Source records:

+ + + + +

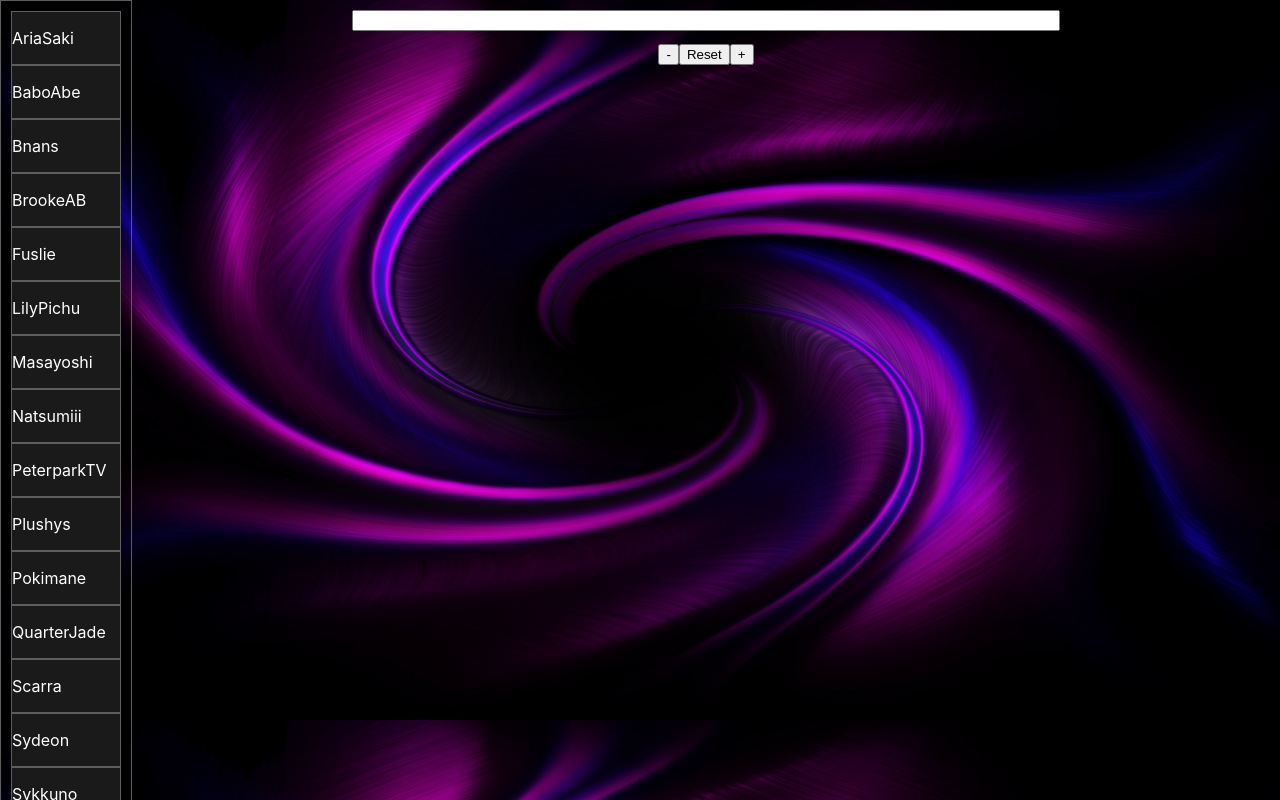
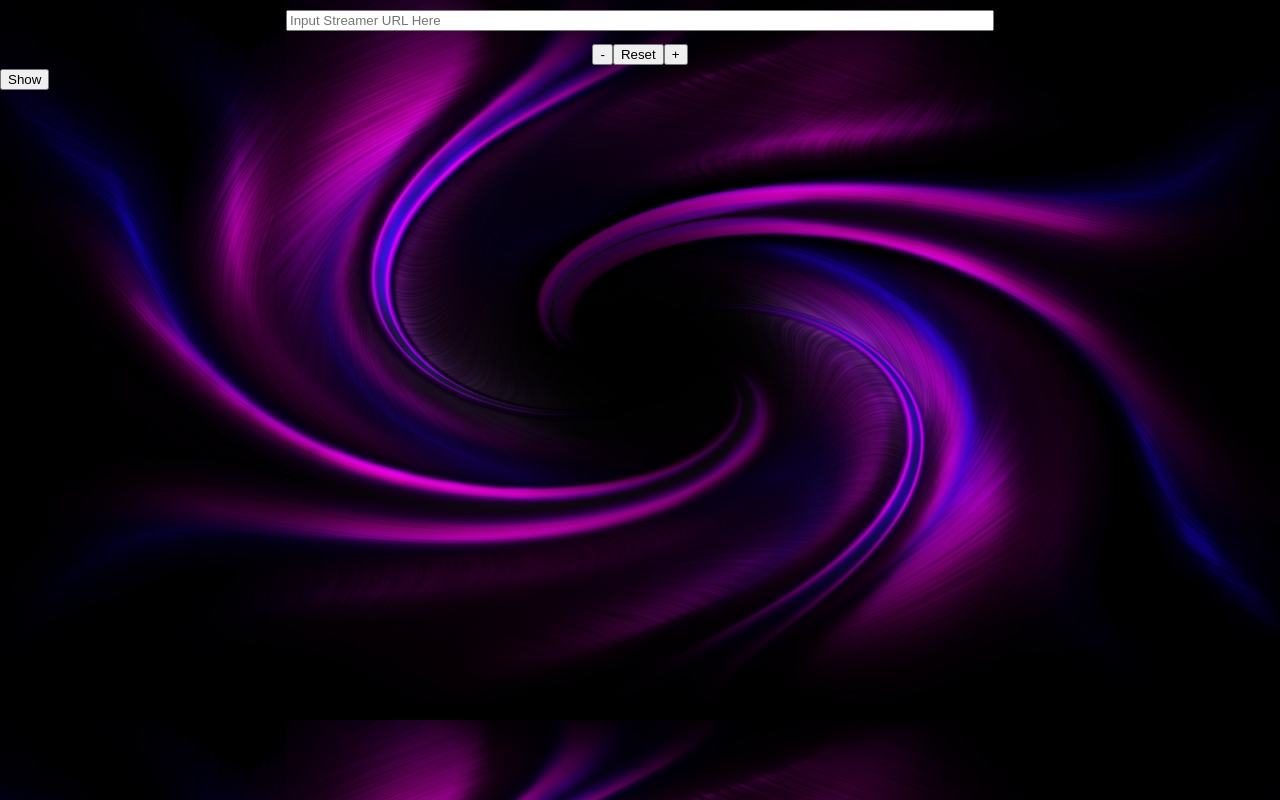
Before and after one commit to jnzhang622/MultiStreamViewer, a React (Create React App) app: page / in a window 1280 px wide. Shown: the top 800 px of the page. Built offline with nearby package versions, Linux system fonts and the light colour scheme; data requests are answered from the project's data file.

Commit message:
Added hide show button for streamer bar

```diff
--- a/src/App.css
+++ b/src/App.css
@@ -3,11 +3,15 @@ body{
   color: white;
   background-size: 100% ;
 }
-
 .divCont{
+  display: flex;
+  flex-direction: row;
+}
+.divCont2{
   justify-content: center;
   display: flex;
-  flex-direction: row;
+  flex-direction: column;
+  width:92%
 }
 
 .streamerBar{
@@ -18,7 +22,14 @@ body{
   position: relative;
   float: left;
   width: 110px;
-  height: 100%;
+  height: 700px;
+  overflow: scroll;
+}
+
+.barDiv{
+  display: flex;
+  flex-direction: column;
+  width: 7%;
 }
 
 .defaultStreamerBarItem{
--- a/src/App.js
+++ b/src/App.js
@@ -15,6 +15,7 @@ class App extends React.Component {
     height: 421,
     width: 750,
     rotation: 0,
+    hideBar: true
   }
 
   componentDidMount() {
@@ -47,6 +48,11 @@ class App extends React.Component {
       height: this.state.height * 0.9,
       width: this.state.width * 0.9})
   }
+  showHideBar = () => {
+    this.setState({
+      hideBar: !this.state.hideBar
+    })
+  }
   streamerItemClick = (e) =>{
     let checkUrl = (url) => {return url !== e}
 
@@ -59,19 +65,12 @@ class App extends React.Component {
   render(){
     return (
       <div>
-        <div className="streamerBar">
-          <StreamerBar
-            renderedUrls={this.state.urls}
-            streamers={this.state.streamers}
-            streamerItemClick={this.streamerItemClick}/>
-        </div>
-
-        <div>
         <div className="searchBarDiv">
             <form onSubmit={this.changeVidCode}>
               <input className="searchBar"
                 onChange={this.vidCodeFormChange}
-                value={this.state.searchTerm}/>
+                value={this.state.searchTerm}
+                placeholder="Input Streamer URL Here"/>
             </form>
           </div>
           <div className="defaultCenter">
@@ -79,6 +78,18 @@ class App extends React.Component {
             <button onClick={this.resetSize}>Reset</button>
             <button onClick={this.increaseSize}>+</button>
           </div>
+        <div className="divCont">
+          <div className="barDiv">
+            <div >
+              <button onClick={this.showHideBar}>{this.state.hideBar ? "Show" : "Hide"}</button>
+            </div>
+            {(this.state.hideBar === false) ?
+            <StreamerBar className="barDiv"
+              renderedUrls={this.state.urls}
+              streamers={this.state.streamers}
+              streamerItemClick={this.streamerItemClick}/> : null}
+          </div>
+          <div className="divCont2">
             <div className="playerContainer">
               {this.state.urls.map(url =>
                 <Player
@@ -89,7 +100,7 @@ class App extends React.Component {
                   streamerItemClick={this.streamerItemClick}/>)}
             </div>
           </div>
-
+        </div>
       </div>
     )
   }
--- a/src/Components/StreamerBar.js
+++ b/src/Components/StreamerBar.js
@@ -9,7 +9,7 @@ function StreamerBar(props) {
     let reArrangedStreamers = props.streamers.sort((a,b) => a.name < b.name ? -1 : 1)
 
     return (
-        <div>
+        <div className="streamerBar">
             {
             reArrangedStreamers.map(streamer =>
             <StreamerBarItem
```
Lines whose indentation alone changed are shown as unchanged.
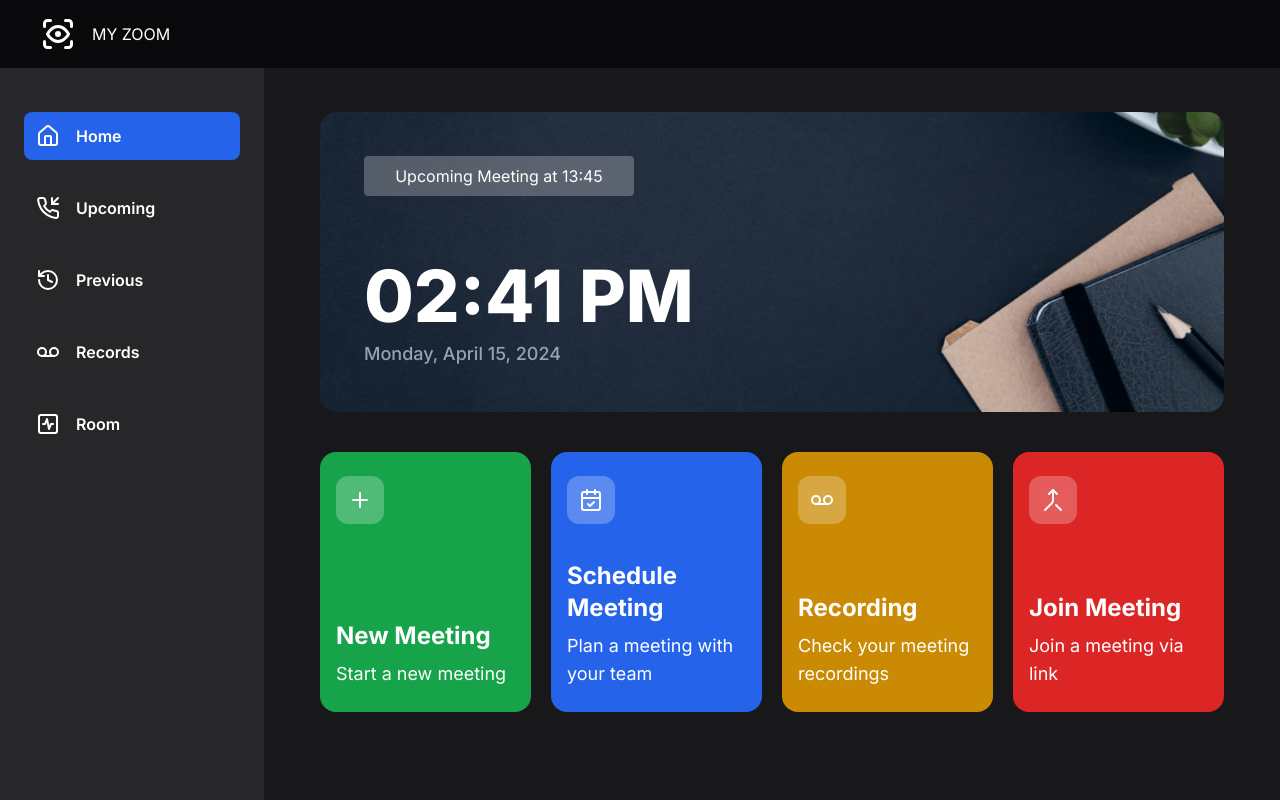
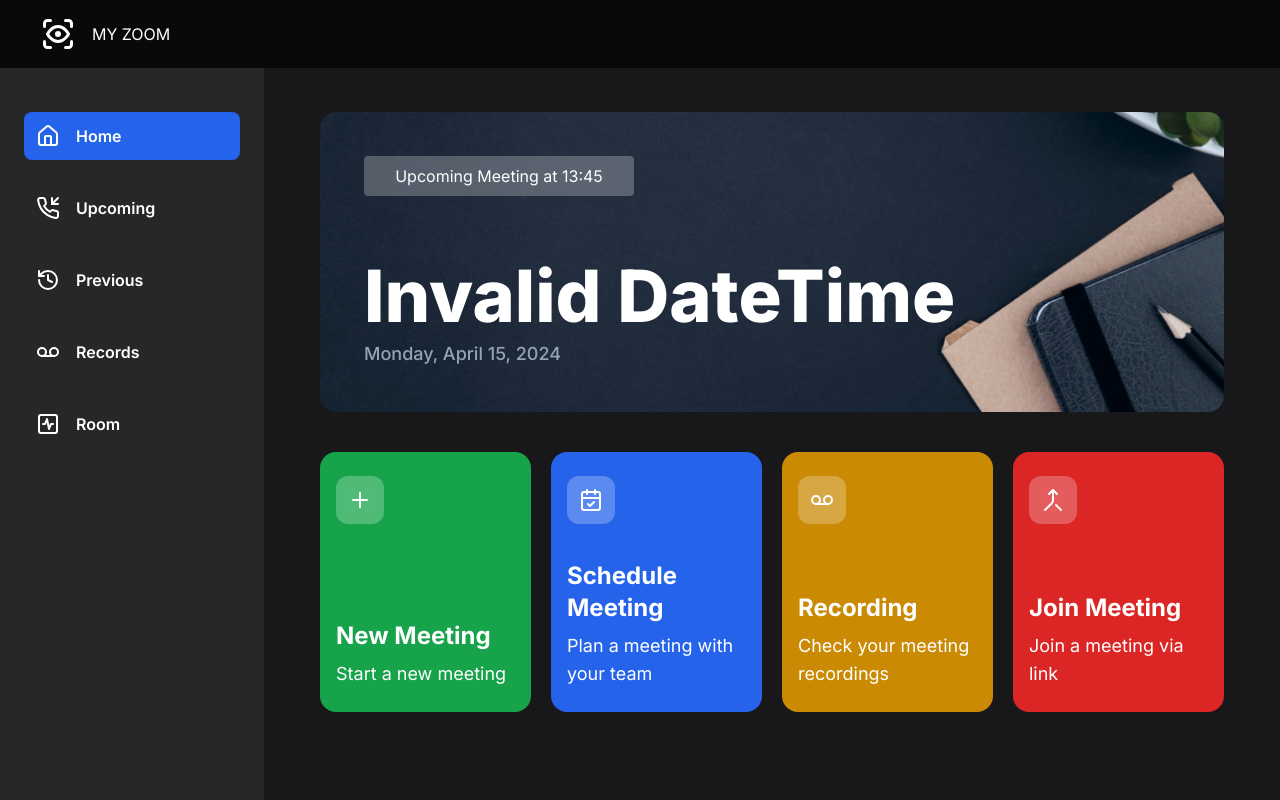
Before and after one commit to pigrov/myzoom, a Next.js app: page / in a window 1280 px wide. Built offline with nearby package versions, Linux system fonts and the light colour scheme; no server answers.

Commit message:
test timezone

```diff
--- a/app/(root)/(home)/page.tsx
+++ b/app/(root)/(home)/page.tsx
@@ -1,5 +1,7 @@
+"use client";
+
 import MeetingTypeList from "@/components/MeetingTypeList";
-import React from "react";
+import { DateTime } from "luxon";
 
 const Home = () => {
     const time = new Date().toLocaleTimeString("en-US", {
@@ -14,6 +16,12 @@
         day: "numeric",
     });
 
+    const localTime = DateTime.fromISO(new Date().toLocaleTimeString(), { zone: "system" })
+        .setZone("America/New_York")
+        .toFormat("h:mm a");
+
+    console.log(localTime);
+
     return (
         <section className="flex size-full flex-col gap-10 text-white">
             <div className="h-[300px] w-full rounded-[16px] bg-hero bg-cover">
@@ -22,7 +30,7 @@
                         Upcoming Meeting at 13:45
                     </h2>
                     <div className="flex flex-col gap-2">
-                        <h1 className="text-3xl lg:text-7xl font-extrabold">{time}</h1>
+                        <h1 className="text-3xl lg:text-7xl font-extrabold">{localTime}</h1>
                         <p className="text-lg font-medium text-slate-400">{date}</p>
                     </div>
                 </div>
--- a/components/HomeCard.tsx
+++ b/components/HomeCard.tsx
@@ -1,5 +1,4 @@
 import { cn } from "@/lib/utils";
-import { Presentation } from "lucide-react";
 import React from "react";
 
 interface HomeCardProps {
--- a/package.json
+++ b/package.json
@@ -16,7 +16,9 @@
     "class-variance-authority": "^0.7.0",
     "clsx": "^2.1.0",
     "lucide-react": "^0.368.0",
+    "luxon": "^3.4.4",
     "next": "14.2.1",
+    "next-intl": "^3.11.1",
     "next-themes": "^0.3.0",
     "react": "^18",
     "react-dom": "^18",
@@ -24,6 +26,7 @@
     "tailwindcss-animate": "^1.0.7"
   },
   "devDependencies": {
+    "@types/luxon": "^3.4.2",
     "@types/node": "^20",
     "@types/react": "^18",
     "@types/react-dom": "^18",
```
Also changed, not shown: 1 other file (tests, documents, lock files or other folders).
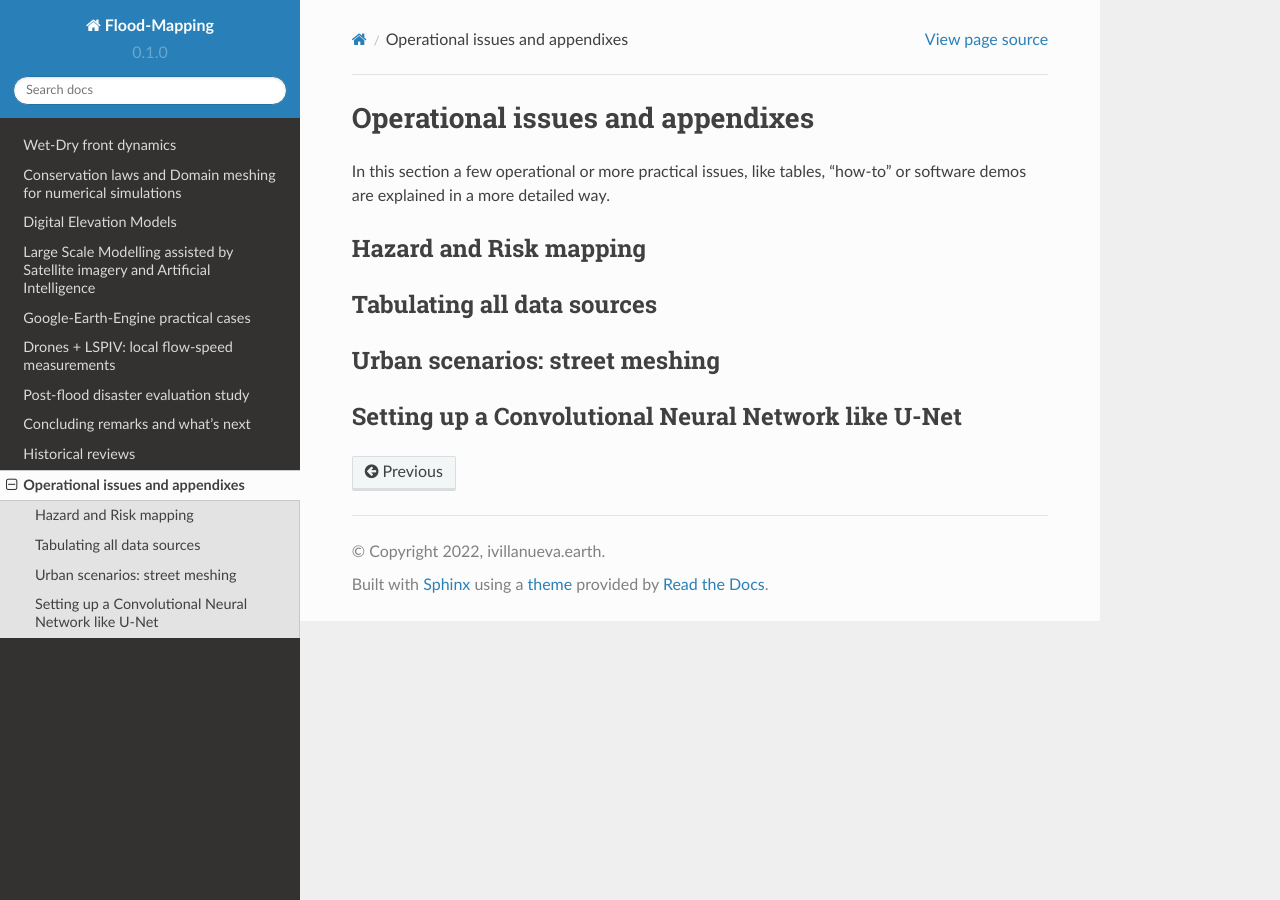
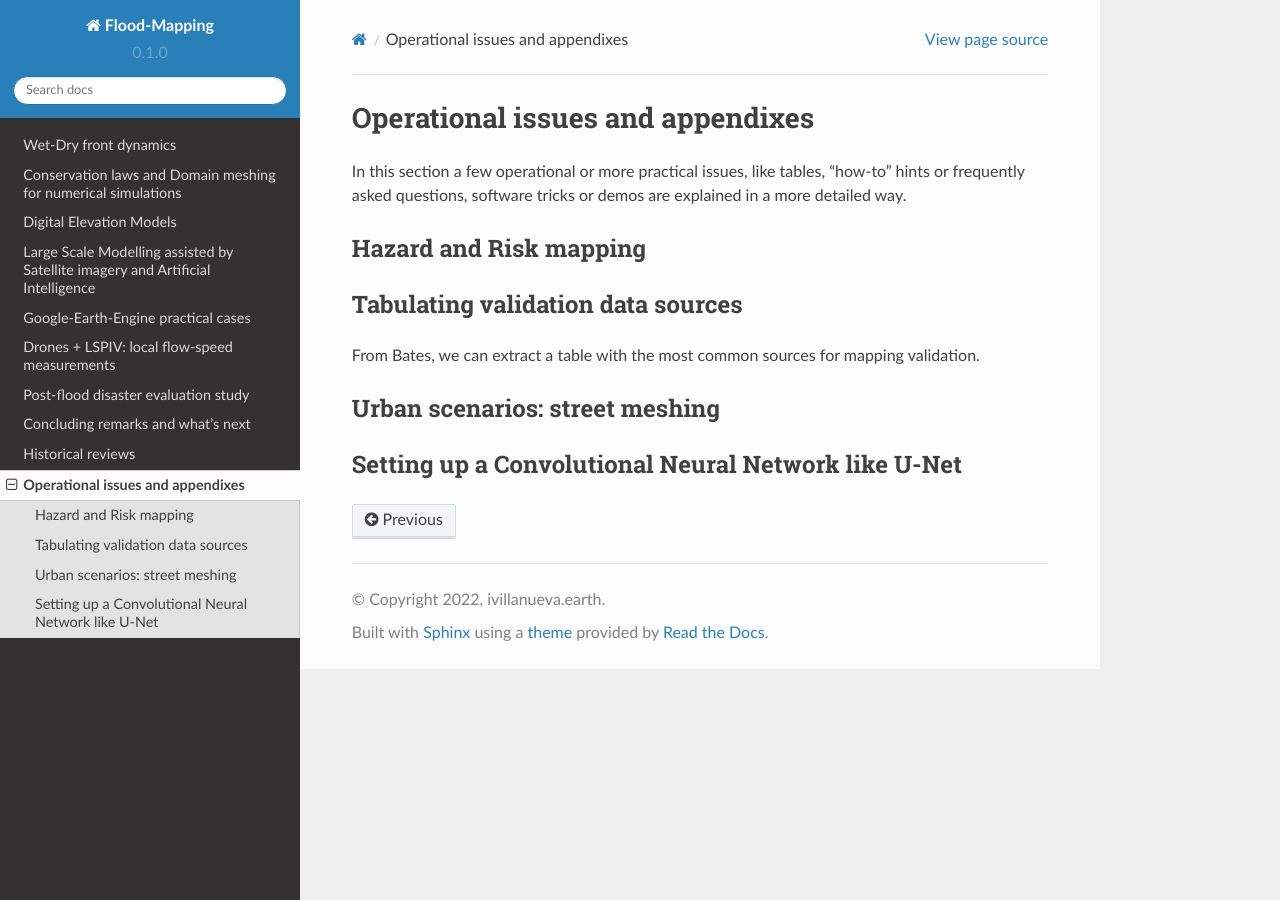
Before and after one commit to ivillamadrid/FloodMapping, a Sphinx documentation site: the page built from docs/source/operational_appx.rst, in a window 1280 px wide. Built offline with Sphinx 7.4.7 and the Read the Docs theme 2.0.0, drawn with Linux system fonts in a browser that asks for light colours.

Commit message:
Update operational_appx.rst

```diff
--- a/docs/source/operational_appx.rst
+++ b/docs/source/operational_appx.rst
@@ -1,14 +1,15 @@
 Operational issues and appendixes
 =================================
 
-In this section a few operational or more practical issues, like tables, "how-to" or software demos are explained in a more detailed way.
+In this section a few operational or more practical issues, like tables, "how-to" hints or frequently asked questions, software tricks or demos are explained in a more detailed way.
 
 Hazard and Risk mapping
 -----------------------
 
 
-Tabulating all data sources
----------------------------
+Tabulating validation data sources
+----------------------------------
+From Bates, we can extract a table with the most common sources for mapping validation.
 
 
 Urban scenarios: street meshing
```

+ + + + +

Your task is to copy each line of the data above that holds "direction".

+  flex-direction: row;
-  flex-direction: row;
+  flex-direction: column;
+  flex-direction: column;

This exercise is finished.